Action item.
Report how many lines in the data include the string "Blue", and add nothing else.

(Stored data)
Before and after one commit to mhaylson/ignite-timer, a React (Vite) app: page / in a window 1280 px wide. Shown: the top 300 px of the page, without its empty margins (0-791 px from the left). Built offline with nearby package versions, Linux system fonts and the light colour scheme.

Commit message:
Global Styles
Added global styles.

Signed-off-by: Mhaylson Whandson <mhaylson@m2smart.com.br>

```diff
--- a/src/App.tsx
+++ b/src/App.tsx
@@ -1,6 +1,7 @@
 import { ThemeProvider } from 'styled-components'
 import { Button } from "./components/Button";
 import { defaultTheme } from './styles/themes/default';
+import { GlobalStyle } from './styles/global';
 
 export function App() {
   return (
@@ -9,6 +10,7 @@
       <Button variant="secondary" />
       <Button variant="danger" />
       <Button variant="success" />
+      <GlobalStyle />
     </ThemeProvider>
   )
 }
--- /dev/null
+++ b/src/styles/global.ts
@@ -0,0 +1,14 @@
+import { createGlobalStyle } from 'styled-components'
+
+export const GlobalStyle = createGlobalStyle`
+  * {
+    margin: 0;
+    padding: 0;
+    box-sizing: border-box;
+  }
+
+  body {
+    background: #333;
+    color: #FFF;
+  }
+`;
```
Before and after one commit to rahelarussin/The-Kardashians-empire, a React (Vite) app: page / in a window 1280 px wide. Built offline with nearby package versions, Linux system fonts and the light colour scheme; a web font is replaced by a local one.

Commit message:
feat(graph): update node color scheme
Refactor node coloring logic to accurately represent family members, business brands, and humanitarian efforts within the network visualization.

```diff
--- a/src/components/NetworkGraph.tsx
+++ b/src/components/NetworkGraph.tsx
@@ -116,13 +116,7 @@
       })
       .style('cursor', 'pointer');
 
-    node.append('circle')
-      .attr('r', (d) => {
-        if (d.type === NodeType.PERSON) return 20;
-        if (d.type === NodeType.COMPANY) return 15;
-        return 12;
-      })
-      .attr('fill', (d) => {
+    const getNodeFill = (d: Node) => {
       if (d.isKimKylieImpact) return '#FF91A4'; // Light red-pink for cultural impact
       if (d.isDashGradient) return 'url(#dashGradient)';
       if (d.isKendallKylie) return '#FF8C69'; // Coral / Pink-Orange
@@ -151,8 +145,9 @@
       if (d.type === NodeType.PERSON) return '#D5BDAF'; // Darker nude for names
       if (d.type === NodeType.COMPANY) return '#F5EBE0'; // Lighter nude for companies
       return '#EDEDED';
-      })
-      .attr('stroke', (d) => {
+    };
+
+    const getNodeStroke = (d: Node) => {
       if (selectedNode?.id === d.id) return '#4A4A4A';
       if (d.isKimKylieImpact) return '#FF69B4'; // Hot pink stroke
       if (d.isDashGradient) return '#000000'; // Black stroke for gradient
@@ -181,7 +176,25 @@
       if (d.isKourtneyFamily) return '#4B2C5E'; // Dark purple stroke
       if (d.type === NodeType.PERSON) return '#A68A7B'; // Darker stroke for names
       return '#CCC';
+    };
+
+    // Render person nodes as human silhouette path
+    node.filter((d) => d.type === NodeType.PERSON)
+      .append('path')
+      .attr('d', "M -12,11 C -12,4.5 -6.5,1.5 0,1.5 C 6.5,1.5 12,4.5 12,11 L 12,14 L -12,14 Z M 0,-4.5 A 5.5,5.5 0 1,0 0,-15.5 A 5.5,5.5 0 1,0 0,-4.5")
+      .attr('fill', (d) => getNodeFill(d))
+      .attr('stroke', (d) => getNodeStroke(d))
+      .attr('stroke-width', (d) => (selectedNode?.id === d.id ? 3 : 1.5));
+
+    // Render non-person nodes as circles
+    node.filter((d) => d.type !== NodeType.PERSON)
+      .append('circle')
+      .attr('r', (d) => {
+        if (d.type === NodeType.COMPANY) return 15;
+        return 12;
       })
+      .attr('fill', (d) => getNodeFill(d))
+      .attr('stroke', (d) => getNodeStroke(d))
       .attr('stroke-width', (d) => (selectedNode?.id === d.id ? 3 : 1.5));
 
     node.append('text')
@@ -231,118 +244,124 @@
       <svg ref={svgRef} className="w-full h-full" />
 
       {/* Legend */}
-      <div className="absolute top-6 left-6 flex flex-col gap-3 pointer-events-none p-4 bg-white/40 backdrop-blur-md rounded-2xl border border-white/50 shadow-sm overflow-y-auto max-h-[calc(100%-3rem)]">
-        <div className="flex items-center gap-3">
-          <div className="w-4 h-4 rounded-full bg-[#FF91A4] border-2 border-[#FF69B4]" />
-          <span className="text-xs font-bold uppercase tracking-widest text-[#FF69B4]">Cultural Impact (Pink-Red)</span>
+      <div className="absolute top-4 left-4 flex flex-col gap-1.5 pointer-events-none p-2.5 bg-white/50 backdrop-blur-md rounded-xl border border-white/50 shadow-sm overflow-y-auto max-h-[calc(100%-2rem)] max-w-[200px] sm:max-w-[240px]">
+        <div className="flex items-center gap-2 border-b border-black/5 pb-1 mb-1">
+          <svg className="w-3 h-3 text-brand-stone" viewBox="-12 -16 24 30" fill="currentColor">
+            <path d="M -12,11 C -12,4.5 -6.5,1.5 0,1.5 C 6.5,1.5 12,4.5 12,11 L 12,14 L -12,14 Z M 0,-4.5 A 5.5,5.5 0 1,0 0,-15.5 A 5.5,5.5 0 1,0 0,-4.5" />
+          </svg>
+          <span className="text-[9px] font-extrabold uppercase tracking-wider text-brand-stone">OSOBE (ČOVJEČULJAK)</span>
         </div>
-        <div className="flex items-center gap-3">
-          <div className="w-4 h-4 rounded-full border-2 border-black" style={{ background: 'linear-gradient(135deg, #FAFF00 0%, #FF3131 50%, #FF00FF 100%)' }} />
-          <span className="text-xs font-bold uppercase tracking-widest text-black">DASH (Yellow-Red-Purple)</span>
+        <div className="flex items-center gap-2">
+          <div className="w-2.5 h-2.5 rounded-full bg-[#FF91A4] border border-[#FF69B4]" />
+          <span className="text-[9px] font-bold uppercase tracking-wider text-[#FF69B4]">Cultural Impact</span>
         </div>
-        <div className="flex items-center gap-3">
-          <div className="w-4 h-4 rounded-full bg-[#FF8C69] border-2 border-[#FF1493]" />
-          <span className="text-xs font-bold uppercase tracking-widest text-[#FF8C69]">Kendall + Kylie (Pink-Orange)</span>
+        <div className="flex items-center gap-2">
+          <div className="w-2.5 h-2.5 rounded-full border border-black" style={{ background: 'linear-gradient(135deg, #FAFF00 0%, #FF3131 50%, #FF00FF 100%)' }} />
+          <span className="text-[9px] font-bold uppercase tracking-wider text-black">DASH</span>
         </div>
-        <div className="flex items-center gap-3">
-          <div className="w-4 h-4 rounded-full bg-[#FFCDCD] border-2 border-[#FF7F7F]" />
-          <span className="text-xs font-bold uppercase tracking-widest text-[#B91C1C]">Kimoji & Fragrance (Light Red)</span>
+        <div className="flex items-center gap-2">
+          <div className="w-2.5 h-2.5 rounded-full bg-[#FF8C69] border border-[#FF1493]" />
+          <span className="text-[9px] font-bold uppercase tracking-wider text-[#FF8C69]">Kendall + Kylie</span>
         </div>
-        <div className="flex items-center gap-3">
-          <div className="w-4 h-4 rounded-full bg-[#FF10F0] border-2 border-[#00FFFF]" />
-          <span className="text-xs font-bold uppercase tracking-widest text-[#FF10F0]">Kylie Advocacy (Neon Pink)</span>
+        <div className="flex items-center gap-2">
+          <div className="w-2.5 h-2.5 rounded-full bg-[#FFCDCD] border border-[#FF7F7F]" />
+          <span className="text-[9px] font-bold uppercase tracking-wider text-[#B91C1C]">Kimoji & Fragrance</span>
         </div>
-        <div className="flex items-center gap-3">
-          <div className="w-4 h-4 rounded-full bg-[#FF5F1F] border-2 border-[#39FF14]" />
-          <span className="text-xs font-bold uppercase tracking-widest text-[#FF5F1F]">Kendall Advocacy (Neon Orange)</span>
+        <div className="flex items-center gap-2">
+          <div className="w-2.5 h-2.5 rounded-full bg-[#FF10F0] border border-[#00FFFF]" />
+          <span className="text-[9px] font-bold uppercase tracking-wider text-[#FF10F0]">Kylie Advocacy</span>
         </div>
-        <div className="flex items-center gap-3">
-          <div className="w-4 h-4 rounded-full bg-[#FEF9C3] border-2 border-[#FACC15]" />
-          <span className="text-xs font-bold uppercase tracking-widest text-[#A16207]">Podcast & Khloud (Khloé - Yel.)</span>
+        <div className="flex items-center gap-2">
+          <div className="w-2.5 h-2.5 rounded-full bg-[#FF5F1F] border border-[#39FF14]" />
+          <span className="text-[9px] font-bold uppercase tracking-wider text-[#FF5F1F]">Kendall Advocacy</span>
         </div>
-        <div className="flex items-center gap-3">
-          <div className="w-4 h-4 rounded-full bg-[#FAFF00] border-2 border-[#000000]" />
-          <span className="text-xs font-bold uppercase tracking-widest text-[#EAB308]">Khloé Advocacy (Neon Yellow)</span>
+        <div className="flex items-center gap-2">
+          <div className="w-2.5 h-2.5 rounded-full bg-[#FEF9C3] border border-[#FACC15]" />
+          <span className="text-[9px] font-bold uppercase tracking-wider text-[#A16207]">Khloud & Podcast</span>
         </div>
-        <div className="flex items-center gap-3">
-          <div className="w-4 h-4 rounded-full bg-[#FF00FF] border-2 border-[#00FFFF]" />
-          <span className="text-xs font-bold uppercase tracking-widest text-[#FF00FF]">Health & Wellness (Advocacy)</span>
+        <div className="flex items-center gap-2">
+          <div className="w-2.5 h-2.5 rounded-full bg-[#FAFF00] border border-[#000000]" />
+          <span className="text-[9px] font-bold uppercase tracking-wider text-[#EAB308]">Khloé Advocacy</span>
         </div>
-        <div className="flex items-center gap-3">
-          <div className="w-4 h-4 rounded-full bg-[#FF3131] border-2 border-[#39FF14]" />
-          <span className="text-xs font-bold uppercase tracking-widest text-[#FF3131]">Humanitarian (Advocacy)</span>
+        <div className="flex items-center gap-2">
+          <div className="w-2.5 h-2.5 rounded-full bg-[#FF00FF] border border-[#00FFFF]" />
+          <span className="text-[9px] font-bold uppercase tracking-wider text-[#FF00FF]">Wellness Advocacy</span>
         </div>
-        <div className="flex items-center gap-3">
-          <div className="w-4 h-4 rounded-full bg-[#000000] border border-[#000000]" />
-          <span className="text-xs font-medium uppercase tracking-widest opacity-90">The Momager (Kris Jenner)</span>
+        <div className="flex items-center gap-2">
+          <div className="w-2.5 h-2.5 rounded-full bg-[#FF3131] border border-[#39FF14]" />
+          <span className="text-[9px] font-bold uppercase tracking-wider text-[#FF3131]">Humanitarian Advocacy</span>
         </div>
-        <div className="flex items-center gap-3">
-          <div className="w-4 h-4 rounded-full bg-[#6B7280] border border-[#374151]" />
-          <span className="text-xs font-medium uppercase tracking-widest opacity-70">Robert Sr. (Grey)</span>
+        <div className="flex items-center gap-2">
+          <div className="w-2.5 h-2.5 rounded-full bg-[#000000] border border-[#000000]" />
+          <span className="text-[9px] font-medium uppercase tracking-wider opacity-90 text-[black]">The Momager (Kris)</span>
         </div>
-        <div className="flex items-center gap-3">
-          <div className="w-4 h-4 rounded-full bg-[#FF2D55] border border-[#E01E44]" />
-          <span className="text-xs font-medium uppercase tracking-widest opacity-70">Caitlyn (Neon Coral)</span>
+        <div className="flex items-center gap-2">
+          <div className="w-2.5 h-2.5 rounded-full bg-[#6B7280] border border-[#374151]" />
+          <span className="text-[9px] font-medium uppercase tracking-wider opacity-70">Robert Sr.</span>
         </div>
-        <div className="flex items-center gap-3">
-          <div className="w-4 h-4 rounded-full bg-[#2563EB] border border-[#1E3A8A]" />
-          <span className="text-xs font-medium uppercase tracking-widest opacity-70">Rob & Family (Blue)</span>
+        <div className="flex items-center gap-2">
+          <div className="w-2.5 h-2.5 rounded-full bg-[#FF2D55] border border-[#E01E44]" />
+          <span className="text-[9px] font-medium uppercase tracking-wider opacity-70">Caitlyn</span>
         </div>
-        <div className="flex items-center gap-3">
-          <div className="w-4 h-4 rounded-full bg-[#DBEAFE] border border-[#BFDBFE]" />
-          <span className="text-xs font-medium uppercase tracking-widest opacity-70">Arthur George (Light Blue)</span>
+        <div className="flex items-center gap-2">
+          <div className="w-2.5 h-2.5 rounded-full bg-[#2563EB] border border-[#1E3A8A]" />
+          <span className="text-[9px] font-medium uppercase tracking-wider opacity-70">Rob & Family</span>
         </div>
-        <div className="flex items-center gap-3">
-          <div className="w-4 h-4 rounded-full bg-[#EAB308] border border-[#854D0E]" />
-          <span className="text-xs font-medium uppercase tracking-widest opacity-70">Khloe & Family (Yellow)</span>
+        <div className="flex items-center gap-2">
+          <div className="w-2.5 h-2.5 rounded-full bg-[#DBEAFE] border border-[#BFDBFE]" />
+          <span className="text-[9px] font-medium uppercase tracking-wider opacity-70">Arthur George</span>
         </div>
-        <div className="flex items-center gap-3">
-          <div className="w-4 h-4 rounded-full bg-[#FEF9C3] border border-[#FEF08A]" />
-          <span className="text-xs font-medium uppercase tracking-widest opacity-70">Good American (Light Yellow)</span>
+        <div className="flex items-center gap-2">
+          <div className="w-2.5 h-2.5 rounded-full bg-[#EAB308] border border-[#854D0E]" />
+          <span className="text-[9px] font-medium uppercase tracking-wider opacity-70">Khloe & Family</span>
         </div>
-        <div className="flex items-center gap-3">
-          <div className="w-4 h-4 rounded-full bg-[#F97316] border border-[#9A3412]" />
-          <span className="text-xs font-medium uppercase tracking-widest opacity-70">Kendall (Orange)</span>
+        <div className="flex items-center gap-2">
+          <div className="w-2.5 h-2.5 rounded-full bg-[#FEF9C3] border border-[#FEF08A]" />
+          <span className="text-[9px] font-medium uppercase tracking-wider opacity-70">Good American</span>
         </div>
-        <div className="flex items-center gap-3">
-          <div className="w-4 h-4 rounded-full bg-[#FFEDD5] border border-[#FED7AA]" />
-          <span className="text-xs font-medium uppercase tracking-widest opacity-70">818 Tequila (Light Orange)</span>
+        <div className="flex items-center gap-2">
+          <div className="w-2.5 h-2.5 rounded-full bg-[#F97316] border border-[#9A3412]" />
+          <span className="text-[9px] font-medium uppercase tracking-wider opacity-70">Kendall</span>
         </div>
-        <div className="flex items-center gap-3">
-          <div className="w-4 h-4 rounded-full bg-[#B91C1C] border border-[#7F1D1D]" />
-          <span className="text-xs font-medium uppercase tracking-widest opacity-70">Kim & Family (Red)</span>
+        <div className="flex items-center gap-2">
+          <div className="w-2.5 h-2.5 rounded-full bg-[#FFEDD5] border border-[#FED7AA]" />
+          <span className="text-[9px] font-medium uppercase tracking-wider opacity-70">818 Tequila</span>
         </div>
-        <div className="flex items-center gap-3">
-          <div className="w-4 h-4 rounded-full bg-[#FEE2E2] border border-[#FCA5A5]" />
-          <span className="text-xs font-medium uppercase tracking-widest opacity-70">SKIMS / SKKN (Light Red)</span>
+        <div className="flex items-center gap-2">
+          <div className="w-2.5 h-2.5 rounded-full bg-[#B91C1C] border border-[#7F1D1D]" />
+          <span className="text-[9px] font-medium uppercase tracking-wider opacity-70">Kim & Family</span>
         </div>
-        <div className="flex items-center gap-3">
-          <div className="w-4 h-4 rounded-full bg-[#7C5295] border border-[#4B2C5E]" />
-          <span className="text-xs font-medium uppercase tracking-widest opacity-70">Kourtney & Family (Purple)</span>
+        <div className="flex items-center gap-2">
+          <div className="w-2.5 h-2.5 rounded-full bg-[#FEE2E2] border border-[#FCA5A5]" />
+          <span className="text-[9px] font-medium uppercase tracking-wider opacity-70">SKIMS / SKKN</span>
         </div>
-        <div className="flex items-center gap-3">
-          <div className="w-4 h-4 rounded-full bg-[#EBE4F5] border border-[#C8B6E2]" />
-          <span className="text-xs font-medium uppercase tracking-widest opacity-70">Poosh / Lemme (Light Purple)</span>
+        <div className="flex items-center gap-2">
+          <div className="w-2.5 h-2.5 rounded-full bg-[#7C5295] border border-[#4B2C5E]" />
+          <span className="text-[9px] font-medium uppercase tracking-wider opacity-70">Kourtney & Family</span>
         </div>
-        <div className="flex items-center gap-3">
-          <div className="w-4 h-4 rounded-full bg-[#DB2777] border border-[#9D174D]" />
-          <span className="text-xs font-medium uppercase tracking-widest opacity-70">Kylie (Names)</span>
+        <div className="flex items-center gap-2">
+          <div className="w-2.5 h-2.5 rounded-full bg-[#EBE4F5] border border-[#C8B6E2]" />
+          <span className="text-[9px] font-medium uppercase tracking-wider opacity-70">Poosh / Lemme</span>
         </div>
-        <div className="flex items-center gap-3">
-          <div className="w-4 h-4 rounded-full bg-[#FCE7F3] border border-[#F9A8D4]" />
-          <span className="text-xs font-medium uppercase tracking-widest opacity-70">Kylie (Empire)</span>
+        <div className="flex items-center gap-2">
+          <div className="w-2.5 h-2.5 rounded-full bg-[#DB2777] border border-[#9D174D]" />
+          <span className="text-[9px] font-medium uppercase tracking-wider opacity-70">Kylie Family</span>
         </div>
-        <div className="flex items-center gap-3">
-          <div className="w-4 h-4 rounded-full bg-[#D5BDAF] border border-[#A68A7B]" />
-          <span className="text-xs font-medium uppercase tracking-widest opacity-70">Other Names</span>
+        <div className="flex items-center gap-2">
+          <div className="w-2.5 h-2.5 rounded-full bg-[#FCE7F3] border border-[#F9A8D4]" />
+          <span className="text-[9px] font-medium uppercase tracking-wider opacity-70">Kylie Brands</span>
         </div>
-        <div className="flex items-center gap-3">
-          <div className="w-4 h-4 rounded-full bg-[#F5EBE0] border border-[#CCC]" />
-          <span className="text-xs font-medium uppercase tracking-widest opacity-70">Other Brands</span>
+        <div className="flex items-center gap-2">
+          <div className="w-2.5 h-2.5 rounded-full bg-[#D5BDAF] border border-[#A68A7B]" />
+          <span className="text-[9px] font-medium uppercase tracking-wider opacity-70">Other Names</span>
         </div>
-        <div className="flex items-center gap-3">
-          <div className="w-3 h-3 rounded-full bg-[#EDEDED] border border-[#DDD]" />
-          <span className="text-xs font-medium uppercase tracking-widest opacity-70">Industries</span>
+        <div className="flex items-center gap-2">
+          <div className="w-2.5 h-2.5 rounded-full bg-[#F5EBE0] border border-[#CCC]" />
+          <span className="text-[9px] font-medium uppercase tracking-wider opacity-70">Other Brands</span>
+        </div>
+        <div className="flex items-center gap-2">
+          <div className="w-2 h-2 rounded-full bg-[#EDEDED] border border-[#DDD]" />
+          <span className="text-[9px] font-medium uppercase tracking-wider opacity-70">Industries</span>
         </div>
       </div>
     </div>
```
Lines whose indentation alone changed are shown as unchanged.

Solved exercise.
2